Learning outside of the private investigator profession will build on your personal skills, help you to better understand the environments you work within, and the tools you work with everyday. Let's look at a few learning ideas that are critical to improving your ability to work more efficiently, and effectively.
1. Personal Development - Learning about people, what motivates them, how you can better interact with those around you is personal development learning. Now you can easily see how personal development can better your performance as a private investigator. Consider learning in topics such as psychology, interpersonal relations, social behaviors, or team building.
2. Work Tools - As a private investigator you use a variety of tools in conducting your investigations. Cameras, video recorders, smartphones, computers and the various software programs are all tools you use everyday. Learning more on how to use these tools will increase your efficiency which leads to increased productivity. (Efficiency = Productivity which equals to more personal time!) Better understanding of the tools that you use everyday will improve your overall investigations.

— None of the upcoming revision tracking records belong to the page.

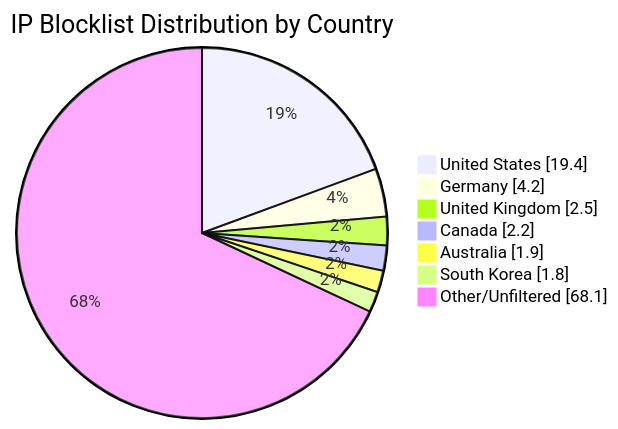
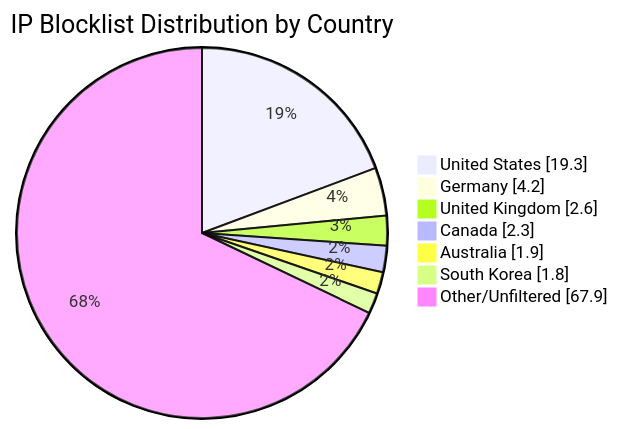
The diagram in README.md (MarcusHoltz/ipblocklist-geofiltered-aggregator), drawn with Mermaid before and after one commit. The commit also changed other lines of this file and 9 other files, not shown here.

````diff
--- a/README.md
+++ b/README.md
@@ -34,10 +34,10 @@
 ```mermaid
 pie showData title IP Blocklist Distribution by Country
-"United States" : 19.4
+"United States" : 19.3
 "Germany" : 4.2
-"United Kingdom" : 2.5
-"Canada" : 2.2
+"United Kingdom" : 2.6
+"Canada" : 2.3
 "Australia" : 1.9
 "South Korea" : 1.8
-"Other/Unfiltered" : 68.1
+"Other/Unfiltered" : 67.9
 ```
````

3. Customer Service - Whether you are starting as an apprentice private investigator, or you are a business owner, improving your customer service skills is critical to earning repeat business. Private investigative work is a profit motivated business, but, being customer service oriented is a way to improve your interview techniques, develop information resources, and increase your overall enjoyment of your private investigator work.
These are only a few skill areas to add to your learning curriculum. You can probably think of several more topics. (Feel free to add your ideas by commenting on this article below.) We encourage you to continue your professional private investigation learning while continuing to learn about topics that will help improve your overall productivity which leads to greater job satisfaction.
Our last blog article, "All we want are the facts..." sparked some discussion about the reliability, or lack of reliability, of eyewitness testimony and the importance of verifying statements made by eyewitnesses.
As a private investigator you need to understand the theory of “Reconstructive Memory”. We often think that when we recall an incident we observed, it is a like a video playing in our mind, or a photograph. Our memories of incidents we observe are not that accurate.
The theory of reconstructive memory is our memory recall is influenced by our individual perceptions, social influences, and our knowledge (past experiences and how we interpret information). In addition, our memories are influenced by the stress we feel at the moment, our biases, information inputs we experience during and immediately after the event, and our past experiences.
Watch this news video about eyewitness testimony.
When we witness a stressful event such as a vehicle accident, or an assault, our mind captures some of the information, not all of it. Our view of an incident is impacted by the existing lighting at the scene, sounds we hear, what others at the scene may be saying.
For example; a car drives by and a large bang similar to a gunshot is heard. Others nearby may start yelling, “He’s got a gun!!”. We look at the vehicle and see the driver with their arm hanging out of the window. Our minds, using the information we have received from others, our vision, we now see the driver holding a gun. We run for cover only to learn that the vehicle was backfiring.
Where there are gaps in what we see, hear, or smell, our mind begins to fill in the gaps. Our experiences may be from television, previously witnessed events that are similar. In our example, the stimulus of hearing others shout “He’s got a gun!!!” makes us see a gun in the individual’s hand. We may even think we saw a muzzle flash similar to a movie scene we have watched.
The manner we are asked to recall the information can influence our memory recall. Asking a witness leading questions is one example. “You saw a tall man robbing the store clerk?” Now we have the added the memory stimulus that the suspect was tall.
Our experiences immediately following an incident influence what we recall as well. Consider you are with a group of friends that witness a vehicle accident. Everyone begins to talk about what they saw. Your mind starts to fill in gaps with what you hear others saying they saw whether accurate or inaccurate.
The method in which our mind works to help us recall incidents is impacted by several psychological and neurobiological influences that can reduce the accuracy of our recall about a specific incident. Keep in mind, to the witness, what they recall is the truth because it is what their mind is telling them they saw. As an investigator, you need to be aware of these potential influences. Look for secondary sources to verify what witnesses state they observe as they may not be always accurate.
Still not convinced, watch this video for more information about eyewitness testimony.
As a private investigator, you are responsible for sorting through eyewitness testimony and identifying factual information from reconstructed memory information. Again, it is important to remember that the eyewitness is not being untruthful, only repeating what their mind has reconstructed as a memory in their mind.
Pro PI staff
Experienced professionals and trainers.